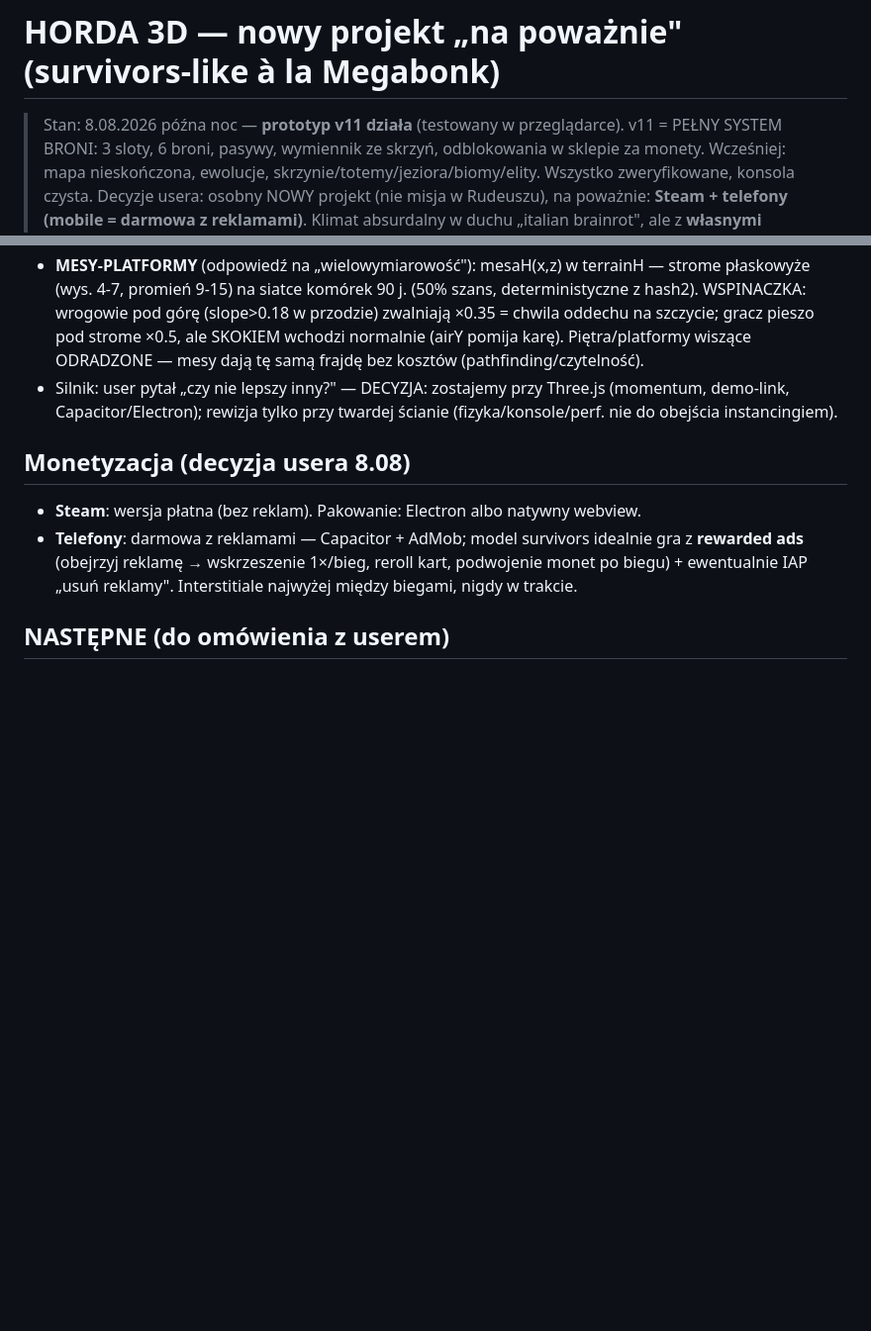
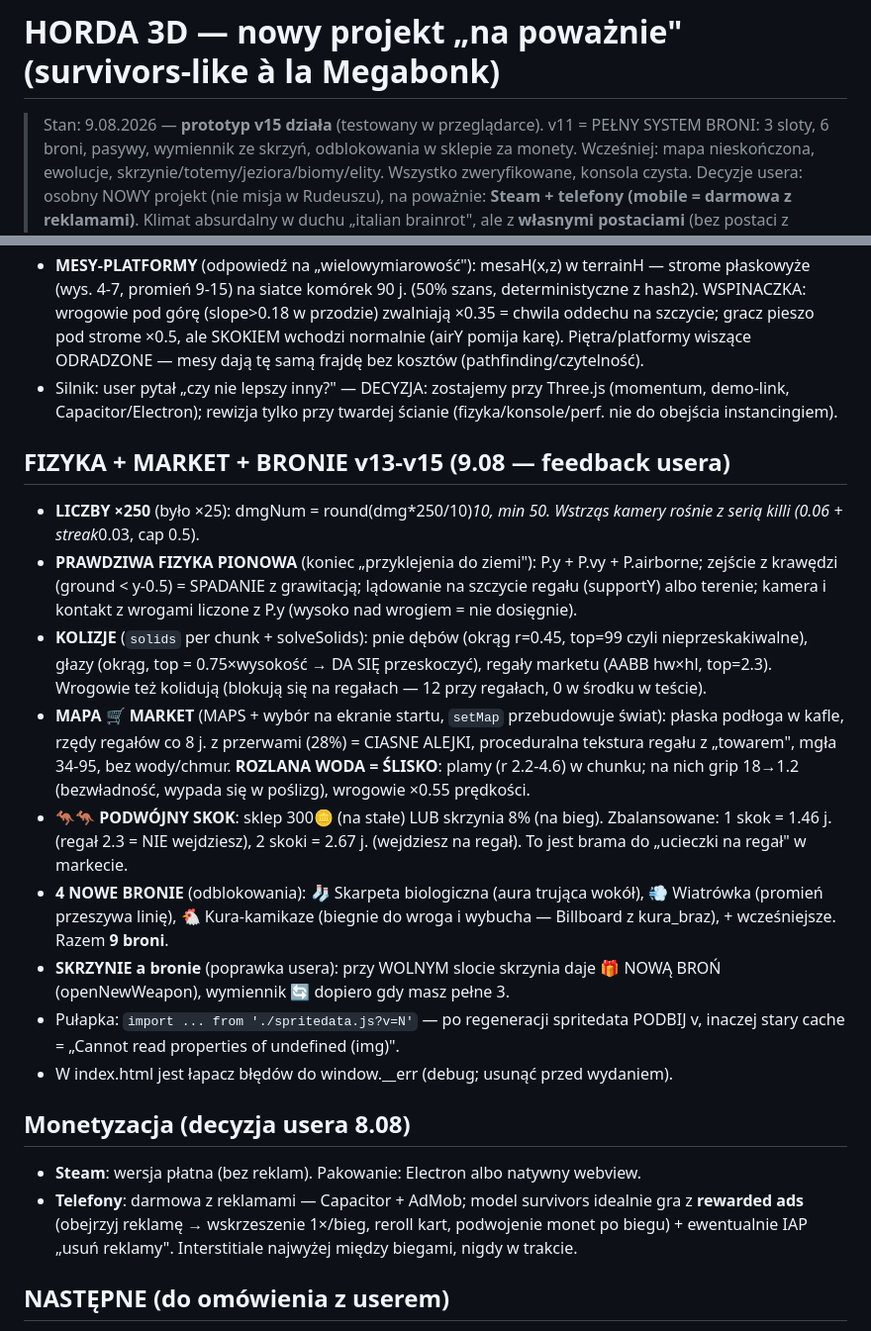
Before and after one commit to PixelPetrol/horda3d-demo, a Markdown page: INFO-PROJEKT.md, 2 parts joined by grey strips. Shown at 99% size. Drawn GitHub-style; blank space fills up the shorter version.

Commit message:
INFO: v13-v15
Co-Authored-By: Claude Fable 5 <noreply@anthropic.com>

```diff
--- a/INFO-PROJEKT.md
+++ b/INFO-PROJEKT.md
@@ -1,6 +1,6 @@
 # HORDA 3D — nowy projekt „na poważnie" (survivors-like à la Megabonk)
 
-> Stan: 8.08.2026 późna noc — **prototyp v11 działa** (testowany w przeglądarce).
+> Stan: 9.08.2026 — **prototyp v15 działa** (testowany w przeglądarce).
 > v11 = PEŁNY SYSTEM BRONI: 3 sloty, 6 broni, pasywy, wymiennik ze skrzyń,
 > odblokowania w sklepie za monety. Wcześniej: mapa nieskończona, ewolucje,
 > skrzynie/totemy/jeziora/biomy/elity. Wszystko zweryfikowane, konsola czysta.
@@ -151,6 +151,34 @@
   (momentum, demo-link, Capacitor/Electron); rewizja tylko przy twardej ścianie
   (fizyka/konsole/perf. nie do obejścia instancingiem).
 
+## FIZYKA + MARKET + BRONIE v13-v15 (9.08 — feedback usera)
+- **LICZBY ×250** (było ×25): dmgNum = round(dmg*250/10)*10, min 50. Wstrząs
+  kamery rośnie z serią killi (0.06 + streak*0.03, cap 0.5).
+- **PRAWDZIWA FIZYKA PIONOWA** (koniec „przyklejenia do ziemi"): P.y + P.vy +
+  P.airborne; zejście z krawędzi (ground < y-0.5) = SPADANIE z grawitacją;
+  lądowanie na szczycie regału (supportY) albo terenie; kamera i kontakt
+  z wrogami liczone z P.y (wysoko nad wrogiem = nie dosięgnie).
+- **KOLIZJE** (`solids` per chunk + solveSolids): pnie dębów (okrąg r=0.45,
+  top=99 czyli nieprzeskakiwalne), głazy (okrąg, top = 0.75×wysokość → DA SIĘ
+  przeskoczyć), regały marketu (AABB hw×hl, top=2.3). Wrogowie też kolidują
+  (blokują się na regałach — 12 przy regałach, 0 w środku w teście).
+- **MAPA 🛒 MARKET** (MAPS + wybór na ekranie startu, `setMap` przebudowuje świat):
+  płaska podłoga w kafle, rzędy regałów co 8 j. z przerwami (28%) = CIASNE ALEJKI,
+  proceduralna tekstura regału z „towarem", mgła 34-95, bez wody/chmur.
+  **ROZLANA WODA = ŚLISKO**: plamy (r 2.2-4.6) w chunku; na nich grip 18→1.2
+  (bezwładność, wypada się w poślizg), wrogowie ×0.55 prędkości.
+- **🦘🦘 PODWÓJNY SKOK**: sklep 300🪙 (na stałe) LUB skrzynia 8% (na bieg).
+  Zbalansowane: 1 skok = 1.46 j. (regał 2.3 = NIE wejdziesz), 2 skoki = 2.67 j.
+  (wejdziesz na regał). To jest brama do „ucieczki na regał" w markecie.
+- **4 NOWE BRONIE** (odblokowania): 🧦 Skarpeta biologiczna (aura trująca wokół),
+  💨 Wiatrówka (promień przeszywa linię), 🐔 Kura-kamikaze (biegnie do wroga
+  i wybucha — Billboard z kura_braz), + wcześniejsze. Razem **9 broni**.
+- **SKRZYNIE a bronie** (poprawka usera): przy WOLNYM slocie skrzynia daje
+  🎁 NOWĄ BROŃ (openNewWeapon), wymiennik 🔄 dopiero gdy masz pełne 3.
+- Pułapka: `import ... from './spritedata.js?v=N'` — po regeneracji spritedata
+  PODBIJ v, inaczej stary cache = „Cannot read properties of undefined (img)".
+- W index.html jest łapacz błędów do window.__err (debug; usunąć przed wydaniem).
+
 ## Monetyzacja (decyzja usera 8.08)
 - **Steam**: wersja płatna (bez reklam). Pakowanie: Electron albo natywny webview.
 - **Telefony**: darmowa z reklamami — Capacitor + AdMob; model survivors idealnie
```
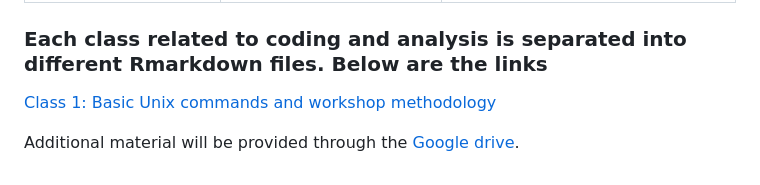
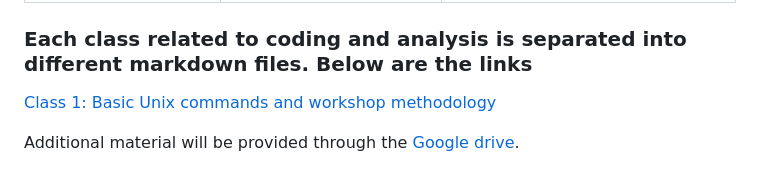
Before and after one commit to dorinrojas/metagenomics_workshop, a Markdown page: README.md, the part around the change. Rendered like a GitHub page.

Commit message:
Updating

```diff
--- a/README.md
+++ b/README.md
@@ -30,7 +30,7 @@ MAGs quality evaluation|- High-, middle-, and low-quality MAGs<br>- Quality, com
 Functional and taxonomic annotation of MAGs|- Taxonomic annotation of MAGs<br>- Identification of metabolic pathwats<br>- Annotation of antibiotic resistance genes|GTDBtk<br>Abricate<br>eggNOG-mapper
 Ecological characterization of the microbiome|- Estimation of relative abundances<br>- Alpha and Beta diversity indexes<br>- Statistical analysis|Bowtie2<br>InStrain<br>R command line (phyloseq, microviz)
 
-### Each class related to coding and analysis is separated into different Rmarkdown files. Below are the links
+### Each class related to coding and analysis is separated into different markdown files. Below are the links
 
 
 [Class 1: Basic Unix commands and workshop methodology](docs/Class_1/Class1.md)
```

**Task goal**
Output nothing but the records, word for word, and none of their pictures.

**Response to this task**
Before and after one commit to PixelPetrol/horda3d-demo, a Markdown page: INFO-PROJEKT.md, 2 parts joined by grey strips. Shown at 99% size. Drawn GitHub-style; blank space fills up the shorter version.

Commit message:
INFO: v13-v15
Co-Authored-By: Claude Fable 5 <noreply@anthropic.com>

```diff
--- a/INFO-PROJEKT.md
+++ b/INFO-PROJEKT.md
@@ -1,6 +1,6 @@
 # HORDA 3D — nowy projekt „na poważnie" (survivors-like à la Megabonk)
 
-> Stan: 8.08.2026 późna noc — **prototyp v11 działa** (testowany w przeglądarce).
+> Stan: 9.08.2026 — **prototyp v15 działa** (testowany w przeglądarce).
 > v11 = PEŁNY SYSTEM BRONI: 3 sloty, 6 broni, pasywy, wymiennik ze skrzyń,
 > odblokowania w sklepie za monety. Wcześniej: mapa nieskończona, ewolucje,
 > skrzynie/totemy/jeziora/biomy/elity. Wszystko zweryfikowane, konsola czysta.
@@ -151,6 +151,34 @@
   (momentum, demo-link, Capacitor/Electron); rewizja tylko przy twardej ścianie
   (fizyka/konsole/perf. nie do obejścia instancingiem).
 
+## FIZYKA + MARKET + BRONIE v13-v15 (9.08 — feedback usera)
+- **LICZBY ×250** (było ×25): dmgNum = round(dmg*250/10)*10, min 50. Wstrząs
+  kamery rośnie z serią killi (0.06 + streak*0.03, cap 0.5).
+- **PRAWDZIWA FIZYKA PIONOWA** (koniec „przyklejenia do ziemi"): P.y + P.vy +
+  P.airborne; zejście z krawędzi (ground < y-0.5) = SPADANIE z grawitacją;
+  lądowanie na szczycie regału (supportY) albo terenie; kamera i kontakt
+  z wrogami liczone z P.y (wysoko nad wrogiem = nie dosięgnie).
+- **KOLIZJE** (`solids` per chunk + solveSolids): pnie dębów (okrąg r=0.45,
+  top=99 czyli nieprzeskakiwalne), głazy (okrąg, top = 0.75×wysokość → DA SIĘ
+  przeskoczyć), regały marketu (AABB hw×hl, top=2.3). Wrogowie też kolidują
+  (blokują się na regałach — 12 przy regałach, 0 w środku w teście).
+- **MAPA 🛒 MARKET** (MAPS + wybór na ekranie startu, `setMap` przebudowuje świat):
+  płaska podłoga w kafle, rzędy regałów co 8 j. z przerwami (28%) = CIASNE ALEJKI,
+  proceduralna tekstura regału z „towarem", mgła 34-95, bez wody/chmur.
+  **ROZLANA WODA = ŚLISKO**: plamy (r 2.2-4.6) w chunku; na nich grip 18→1.2
+  (bezwładność, wypada się w poślizg), wrogowie ×0.55 prędkości.
+- **🦘🦘 PODWÓJNY SKOK**: sklep 300🪙 (na stałe) LUB skrzynia 8% (na bieg).
+  Zbalansowane: 1 skok = 1.46 j. (regał 2.3 = NIE wejdziesz), 2 skoki = 2.67 j.
+  (wejdziesz na regał). To jest brama do „ucieczki na regał" w markecie.
+- **4 NOWE BRONIE** (odblokowania): 🧦 Skarpeta biologiczna (aura trująca wokół),
+  💨 Wiatrówka (promień przeszywa linię), 🐔 Kura-kamikaze (biegnie do wroga
+  i wybucha — Billboard z kura_braz), + wcześniejsze. Razem **9 broni**.
+- **SKRZYNIE a bronie** (poprawka usera): przy WOLNYM slocie skrzynia daje
+  🎁 NOWĄ BROŃ (openNewWeapon), wymiennik 🔄 dopiero gdy masz pełne 3.
+- Pułapka: `import ... from './spritedata.js?v=N'` — po regeneracji spritedata
+  PODBIJ v, inaczej stary cache = „Cannot read properties of undefined (img)".
+- W index.html jest łapacz błędów do window.__err (debug; usunąć przed wydaniem).
+
 ## Monetyzacja (decyzja usera 8.08)
 - **Steam**: wersja płatna (bez reklam). Pakowanie: Electron albo natywny webview.
 - **Telefony**: darmowa z reklamami — Capacitor + AdMob; model survivors idealnie
```
Before and after one commit to dorinrojas/metagenomics_workshop, a Markdown page: README.md, the part around the change. Rendered like a GitHub page.

Commit message:
Updating

```diff
--- a/README.md
+++ b/README.md
@@ -30,7 +30,7 @@ MAGs quality evaluation|- High-, middle-, and low-quality MAGs<br>- Quality, com
 Functional and taxonomic annotation of MAGs|- Taxonomic annotation of MAGs<br>- Identification of metabolic pathwats<br>- Annotation of antibiotic resistance genes|GTDBtk<br>Abricate<br>eggNOG-mapper
 Ecological characterization of the microbiome|- Estimation of relative abundances<br>- Alpha and Beta diversity indexes<br>- Statistical analysis|Bowtie2<br>InStrain<br>R command line (phyloseq, microviz)
 
-### Each class related to coding and analysis is separated into different Rmarkdown files. Below are the links
+### Each class related to coding and analysis is separated into different markdown files. Below are the links
 
 
 [Class 1: Basic Unix commands and workshop methodology](docs/Class_1/Class1.md)
```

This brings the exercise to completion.